The task: Reply with one number: the count of lines in the records below that hold "function".

Extracted entries:
○ ○ ○
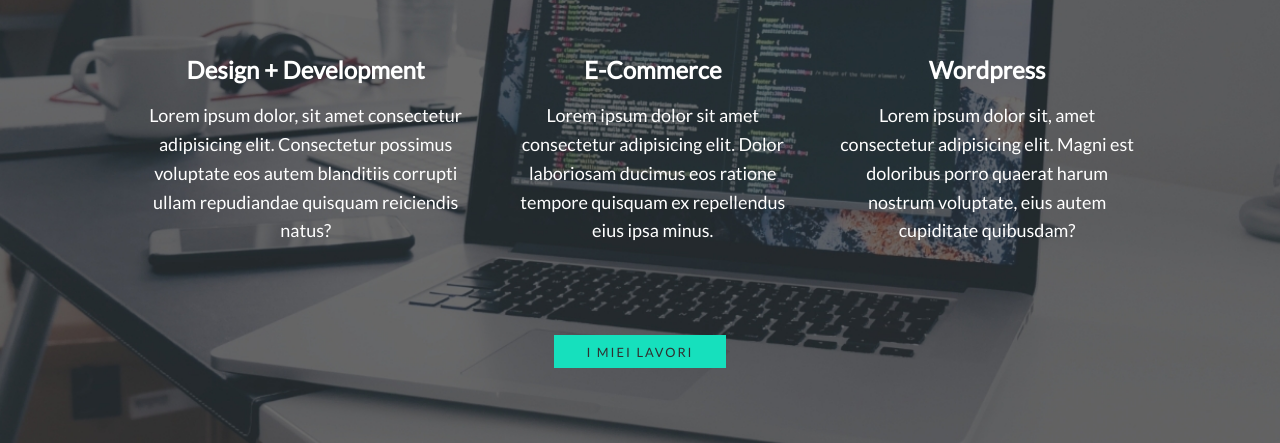
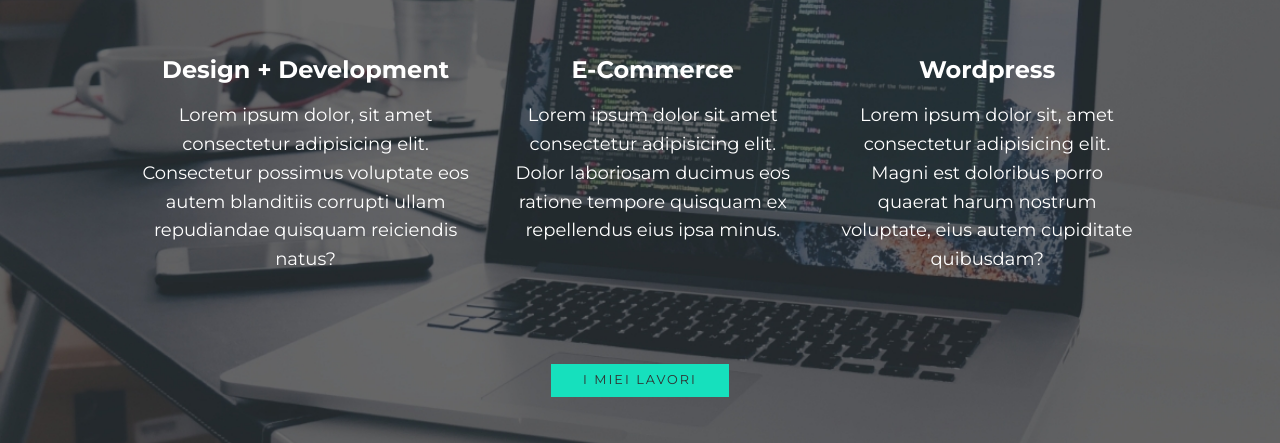
Before and after one commit to 10xMike/html-css-js-portfolio, a plain HTML site: page index.html in a window 1280 px wide. Shown: the part 657-1100 px from the top of the page. Drawn offline with Linux system fonts and the light colour scheme.

Commit message:
modify typography

```diff
--- a/css/style.css
+++ b/css/style.css
@@ -7,8 +7,8 @@
 /* Custom properties */
 
 :root {
-  --ff-primary: "Lato", sans-serif;
-  --ff-secondary: monospace;
+  --ff-primary: "Montserrat", sans-serif;
+  --ff-secondary: "Lato", sans-serif;
 
   --fw-reg: 300;
   --fw-bold: 900;
--- a/index.html
+++ b/index.html
@@ -23,9 +23,10 @@
     <link rel="preconnect" href="https://fonts.googleapis.com" />
     <link rel="preconnect" href="https://fonts.gstatic.com" crossorigin />
     <link
-      href="https://fonts.googleapis.com/css2?family=Lato&display=swap"
+      href="https://fonts.googleapis.com/css2?family=Montserrat:wght@300;400;700&display=swap"
       rel="stylesheet"
     />
+
     <!-- style -->
     <link rel="stylesheet" href="./css/style.css" />
   </head>
```
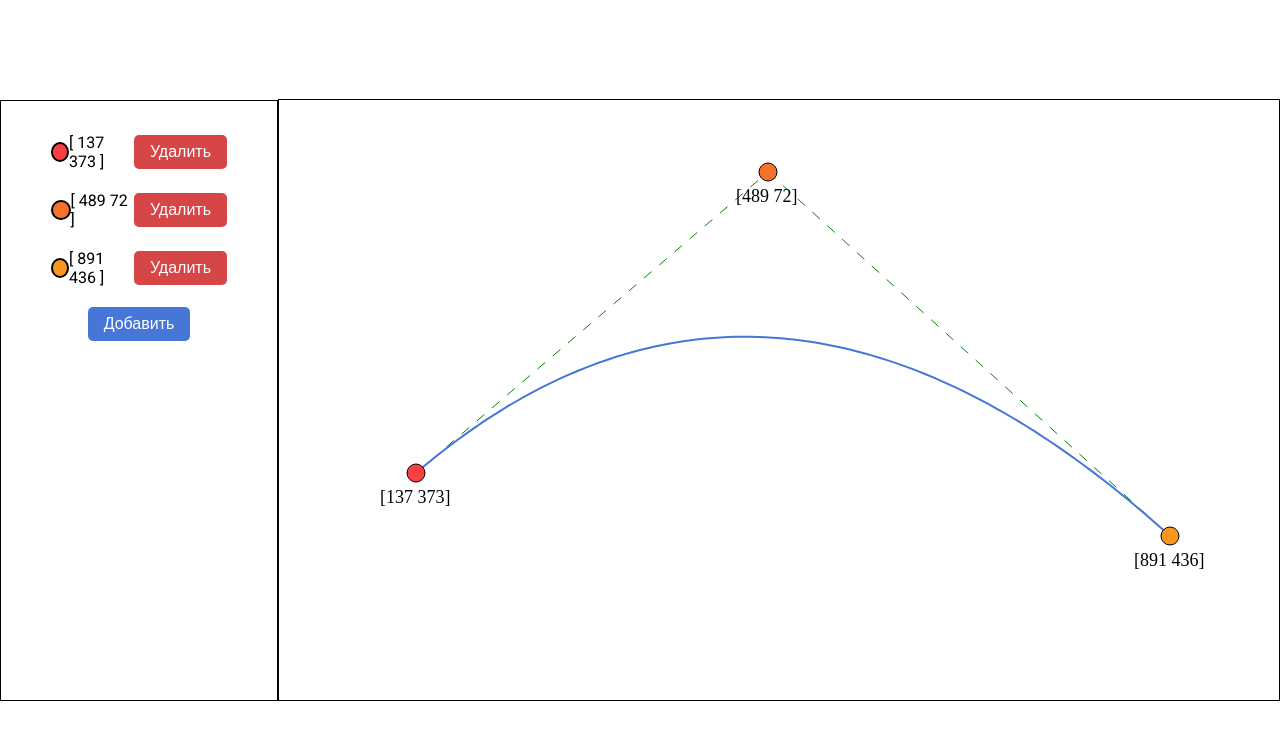
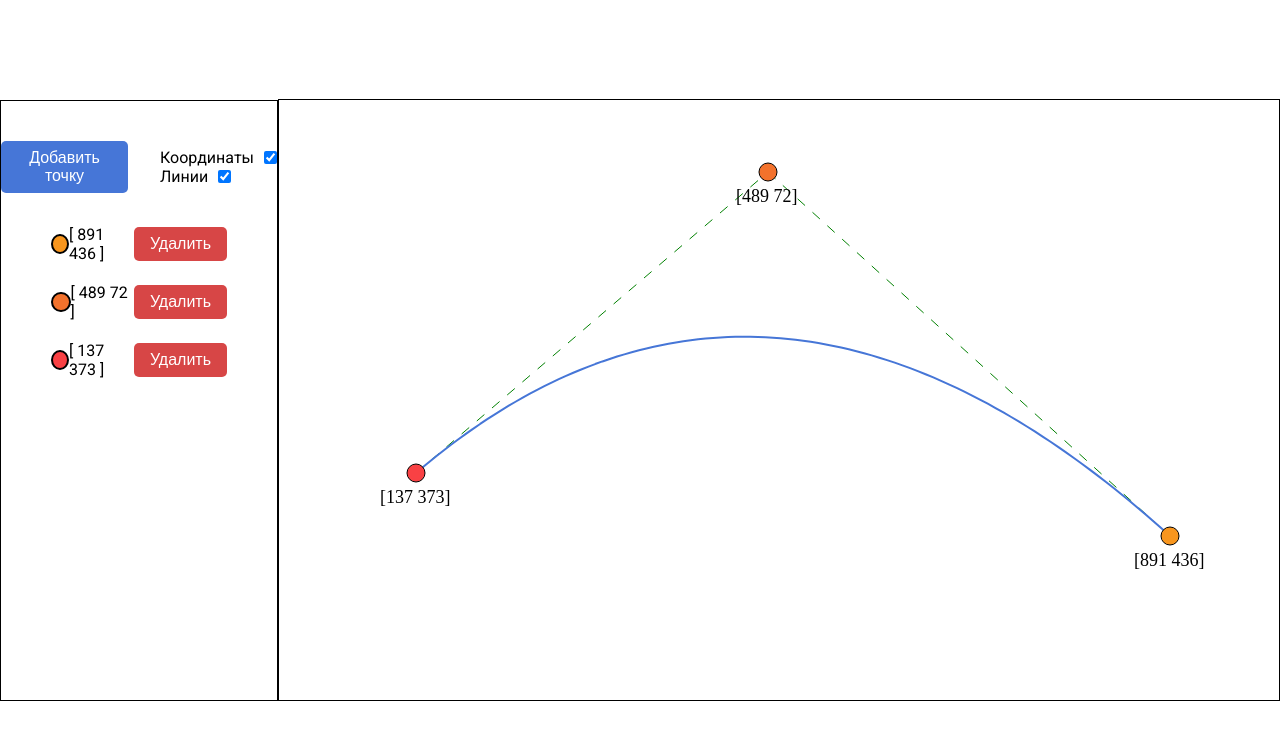
Before and after one commit to kkapi/bezier-curve, a plain HTML site: page index.html in a window 1280 px wide. Drawn offline with Linux system fonts and the light colour scheme.

Commit message:
check boxes

```diff
--- a/index.html
+++ b/index.html
@@ -2,16 +2,35 @@
 <html lang="en">
 	<head>
 		<meta charset="UTF-8" />
-		<title>computer-graphics</title>
+		<title>bezier-curve</title>
 		<link rel="stylesheet" href="./styles.css" />
-		<link rel="icon" href="./cube.png" />
+		<link rel="icon" href="./curve-light.png" />
 	</head>
 	<body>
 		<div class="info">
+			<div class="controls">
+				<button id="add">Добавить точку</button>
+				<div>
+					<div class="check">
+						<label for="cords_check">Координаты</label>
+						<input
+							type="checkbox"
+							id="cords_check"
+							checked="true"
+						/>
+					</div>
+					<div class="check">
+						<label for="lines_check">Линии</label>
+						<input
+							type="checkbox"
+							id="lines_check"
+							checked="true"
+						/>
+					</div>
+				</div>
+			</div>
 			<div id="points"></div>
-			<button id="add">Добавить</button>
 		</div>
-
 		<canvas height="600" width="1000" id="canvas">Обновите браузер</canvas>
 		<script src="./points.js"></script>
 	</body>
--- a/points.js
+++ b/points.js
@@ -19,7 +19,15 @@ const colors = [
 	'#4d908e',
 	'#577590',
 	'#277da1',
-]
+	'#f94144',
+	'#f3722c',
+	'#f8961e',
+	'#f9844a',
+	'#f9c74f',
+	'#90be6d',
+	'#4d908e',
+	'#577590',
+];
 
 const points = [
 	{
@@ -48,6 +56,18 @@ const points = [
 	},
 ];
 
+const lines_check = document.querySelector('#lines_check');
+const cords_check = document.querySelector('#cords_check');
+
+lines_check.addEventListener('change', () => drawImage());
+cords_check.addEventListener('change', () => drawImage());
+
+function drawText(x, y, text, font, style) {
+	ctx.font = font;
+	ctx.fillStyle = style;
+	ctx.fillText(text, Math.round(x - (text.length * 18) / 4.5), y + 30);
+}
+
 function drawPoint(x, y, radius, borderWidth, borderColor, fillColor) {
 	ctx.fillStyle = fillColor;
 	ctx.strokeStyle = borderColor;
@@ -58,11 +78,11 @@ function drawPoint(x, y, radius, borderWidth, borderColor, fillColor) {
 	ctx.fill();
 	ctx.stroke();
 
-	const text = `[${x} ${y}]`;
+	if (cords_check.checked) {
+		const text = `[${x} ${y}]`;
 
-	ctx.font = '18px serif';
-	ctx.fillStyle = 'black';
-	ctx.fillText(text, Math.round(x - (text.length * 18) / 4.5), y + 30);
+		drawText(x, y, text, '18px serif', 'black');
+	}
 }
 
 function drawPoints(points) {
@@ -87,14 +107,13 @@ function mouseDown(event) {
 	startY = event.pageY - event.target.offsetTop;
 
 	currentPointIndex = null;
-	let index = 0;
-	for (let point of points) {
-		if (mouseInPoint(startX, startY, point)) {
-			currentPointIndex = index;
+
+	for (let i = points.length - 1; i > -1; i--) {
+		if (mouseInPoint(startX, startY, points[i])) {
+			currentPointIndex = i;
 			isDragging = true;
 			return;
 		}
-		index++;
 	}
 }
 
@@ -218,7 +237,9 @@ function displayCoordinates() {
 function drawImage() {
 	ctx.clearRect(0, 0, CANVAS_WIDTH, CANVAS_HEIGHT);
 	const flow = getBezierCurve(points, 0.01);
-	drawLines();
+	if (lines_check.checked) {
+		drawLines();
+	}
 	drawBezierCurve(flow);
 	drawPoints(points);
 }
@@ -247,7 +268,7 @@ function createDivCoordinates() {
 	div.classList.add('cords');
 	divPoints.appendChild(div);
 
-	for (let i = 0; i < points.length; i++) {
+	for (let i = points.length - 1; i > -1; i--) {
 		const pointColor = points[i].fillColor;
 
 		const divCoordinates = document.createElement('div');
@@ -292,13 +313,13 @@ createDivCoordinates();
 const addBtn = document.querySelector('#add');
 
 addBtn.addEventListener('click', () => {
-	if (points.length > 8) {
+	if (points.length > 19) {
 		return;
 	}
 
 	deleteDivCoordinates();
 
-	const color = colors.pop()
+	const color = colors.pop();
 
 	points.push({
 		x: Math.round(CANVAS_WIDTH / 2),
@@ -309,7 +330,7 @@ addBtn.addEventListener('click', () => {
 		fillColor: color,
 	});
 
-	if (points.length > 8) {
+	if (points.length > 19) {
 		addBtn.disabled = true;
 	}
 
--- a/styles.css
+++ b/styles.css
@@ -31,10 +31,27 @@ button {
 	display: flex;
 	flex-direction: column;
 	align-items: center;
+    overflow: auto;
 }
 
 #points {
     width: 100%;
+}
+
+.controls {
+    margin-top: 40px;
+    display: flex;
+    justify-content: center;
+    column-gap: 32px;
+    align-items: center;
+    width: 100%;
+    font-size: 16px;
+}
+
+.check {
+    display: flex;
+    align-items: center;
+    column-gap: 10px;
 }
 
 #add {
@@ -88,3 +105,7 @@ button {
     border: 2px solid black;
     border-radius: 50%;
 }
+
+#lines_check, #cords_check {
+    cursor: pointer;
+}
```
Also changed, not shown: curve-light.png (added).
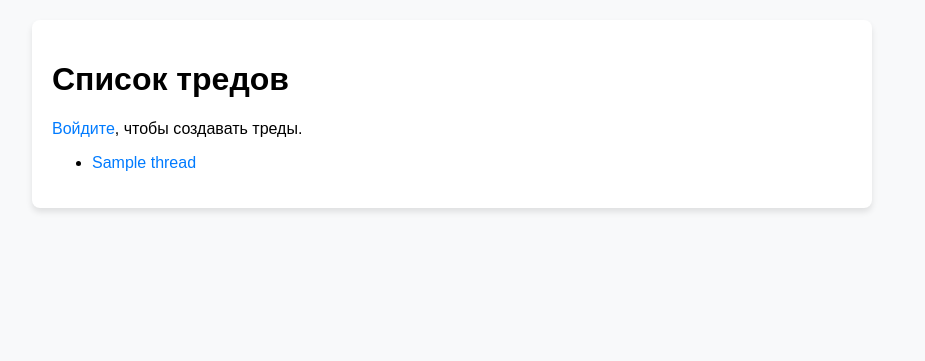
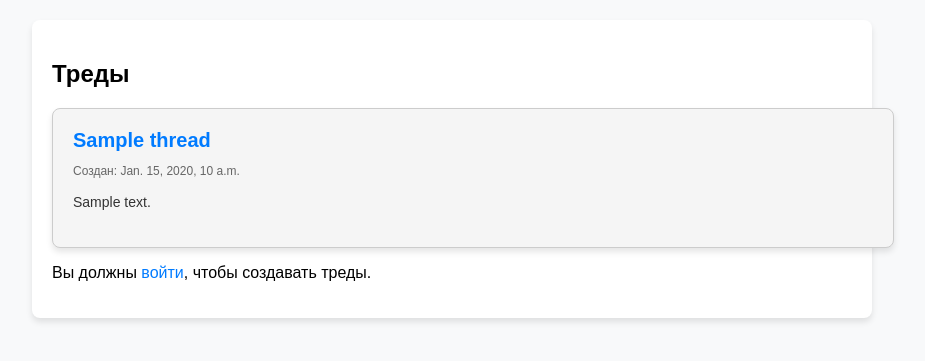
Before and after one commit to misha56803/AMICHAN_rep, a Django app: page / in a window 1280 px wide. Shown: the part 96-457 px from the top of the page, without its empty margins (188-1113 px from the left). Run offline with Django 5.2, Linux system fonts and the light colour scheme; tables that the repository leaves empty hold one stand-in row (values such as "Sample post").

Commit message:
Настроил стили на странице создания треда, отображение тредов на главной странице сверху вниз

```diff
--- a/fivechan/static/css/styles.css
+++ b/fivechan/static/css/styles.css
@@ -115,3 +115,84 @@ a:hover {
 .comment-form h3 {
     margin-bottom: 10px;
 }
+
+/* Секция тредов */
+.threads {
+    display: flex;
+    flex-direction: column;
+    gap: 20px; /* Расстояние между блоками */
+    margin-top: 20px;
+}
+
+/* Блок треда */
+.thread-block {
+    background-color: #f5f5f5;
+    border: 1px solid #ccc;
+    border-radius: 8px;
+    padding: 20px;
+    width: 100%; /* Занимает всю ширину контейнера */
+    box-shadow: 0 4px 6px rgba(0, 0, 0, 0.1);
+    transition: transform 0.2s, box-shadow 0.2s;
+}
+
+.thread-block:hover {
+    transform: translateY(-5px);
+    box-shadow: 0 8px 12px rgba(0, 0, 0, 0.2);
+}
+
+/* Заголовок треда */
+.thread-title {
+    font-size: 20px;
+    color: #007BFF;
+    margin: 0 0 10px 0;
+}
+
+.thread-title:hover {
+    text-decoration: underline;
+}
+
+/* Дата треда */
+.thread-date {
+    font-size: 12px;
+    color: #666;
+    margin-bottom: 10px;
+}
+
+/* Краткое содержание треда */
+.thread-content {
+    font-size: 14px;
+    color: #333;
+    line-height: 1.5;
+}
+
+/* Форма создания треда */
+.auth-form {
+    max-width: 400px;
+    margin: 20px auto;
+    padding: 20px;
+    border: 1px solid #ccc;
+    border-radius: 8px;
+    background-color: #f9f9f9;
+    box-shadow: 0 4px 6px rgba(0, 0, 0, 0.1);
+    text-align: center;
+}
+
+.auth-form h2 {
+    margin-bottom: 20px;
+    font-size: 24px;
+    color: #333;
+}
+
+.auth-form form {
+    margin-bottom: 15px;
+}
+
+.auth-form form .btn {
+    width: 100%;
+}
+
+.auth-form p {
+    font-size: 14px;
+    color: #666;
+    margin-top: 10px;
+}
--- a/fivechan/templates/main_page.html
+++ b/fivechan/templates/main_page.html
@@ -3,19 +3,23 @@
 {% block title %}Главная{% endblock %}
 
 {% block content %}
-<h1>Список тредов</h1>
+<h2>Треды</h2>
+
+<div class="threads">
+    {% for thread in threads %}
+    <div class="thread-block">
+        <a href="{% url 'thread_detail' thread.id %}">
+            <h3 class="thread-title">{{ thread.title }}</h3>
+        </a>
+        <p class="thread-date">Создан: {{ thread.created_at }}</p>
+        <p class="thread-content">{{ thread.content|truncatechars:200 }}</p>
+    </div>
+    {% endfor %}
+</div>
 
 {% if user.is_authenticated %}
-    <a href="{% url 'create_thread' %}" style="display: inline-block; margin-bottom: 20px; padding: 10px 20px; background-color: #007BFF; color: white; text-decoration: none; border-radius: 5px;">Создать новый тред</a>
+<a href="{% url 'create_thread' %}" class="btn">Создать новый тред</a>
 {% else %}
-    <p><a href="{% url 'login' %}">Войдите</a>, чтобы создавать треды.</p>
+<p>Вы должны <a href="{% url 'login' %}">войти</a>, чтобы создавать треды.</p>
 {% endif %}
-
-<ul>
-    {% for thread in threads %}
-        <li>
-            <a href="{% url 'thread_detail' thread.id %}">{{ thread.title }}</a>
-        </li>
-    {% endfor %}
-</ul>
 {% endblock %}
```
Also changed, not shown: fivechan/forum/templates/forum/create_thread.html (+15 -6 lines).
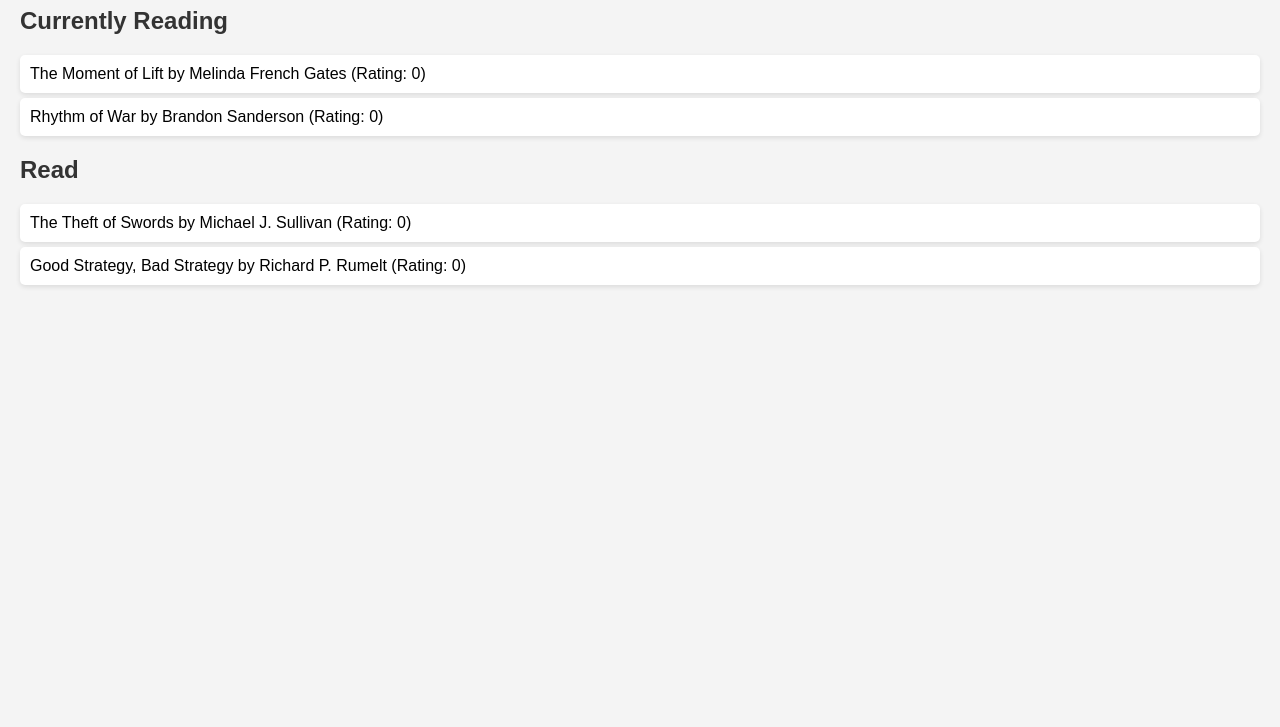
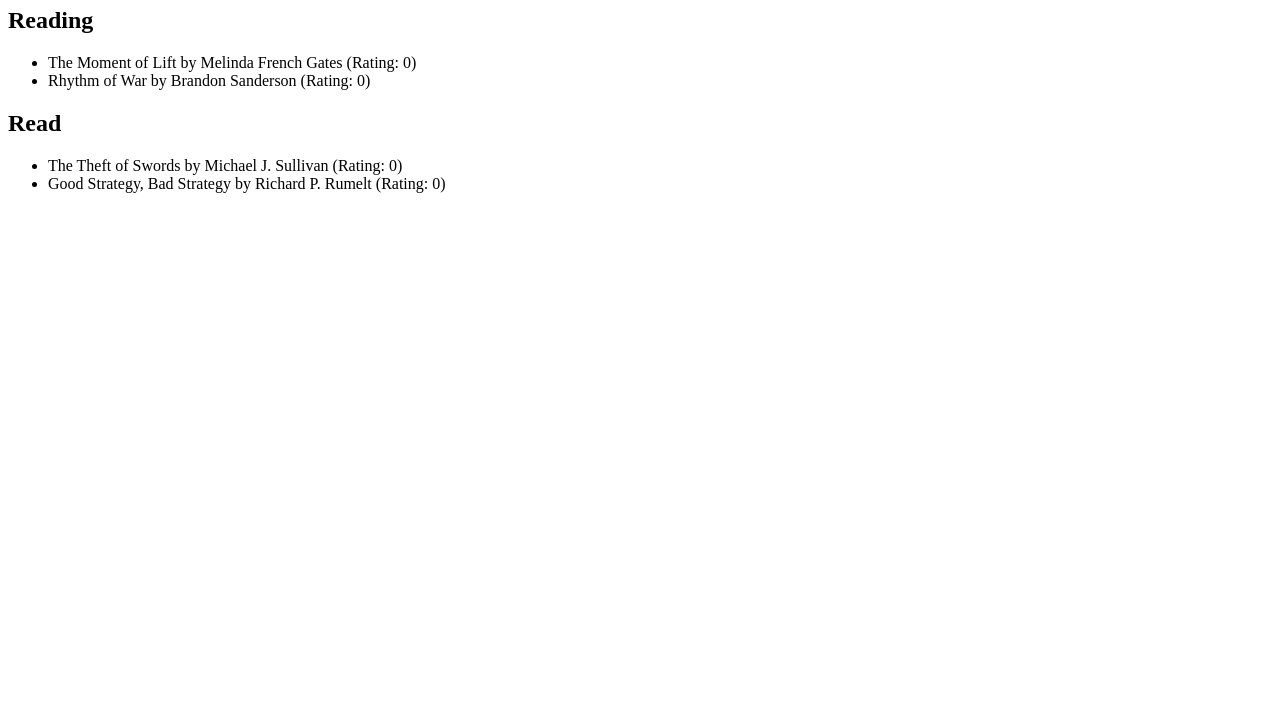
Before and after one commit to p-nihalani/many-books, a plain HTML site: page index.html in a window 1280 px wide. Shown: the part 73-800 px from the top of the page. Drawn offline with Linux system fonts and the light colour scheme.

Commit message:
Update index.html

```diff
--- a/index.html
+++ b/index.html
@@ -4,17 +4,16 @@
     <meta charset="UTF-8">
     <meta name="viewport" content="width=device-width, initial-scale=1.0">
     <title>Book List</title>
-    <!-- Link to the External CSS File -->
-    <link rel="stylesheet" href="style.css">
 </head>
 <body>
     <h1>My Reading List</h1>
-    <h2>Currently Reading</h2>
+
+    <h2>Reading</h2>
     <ul id="reading-list"></ul>
+
     <h2>Read</h2>
     <ul id="read-list"></ul>
 
-    <!-- Link to the External JS File -->
     <script src="script.js"></script>
 </body>
 </html>
```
○ ○ ○
Problem solution: 8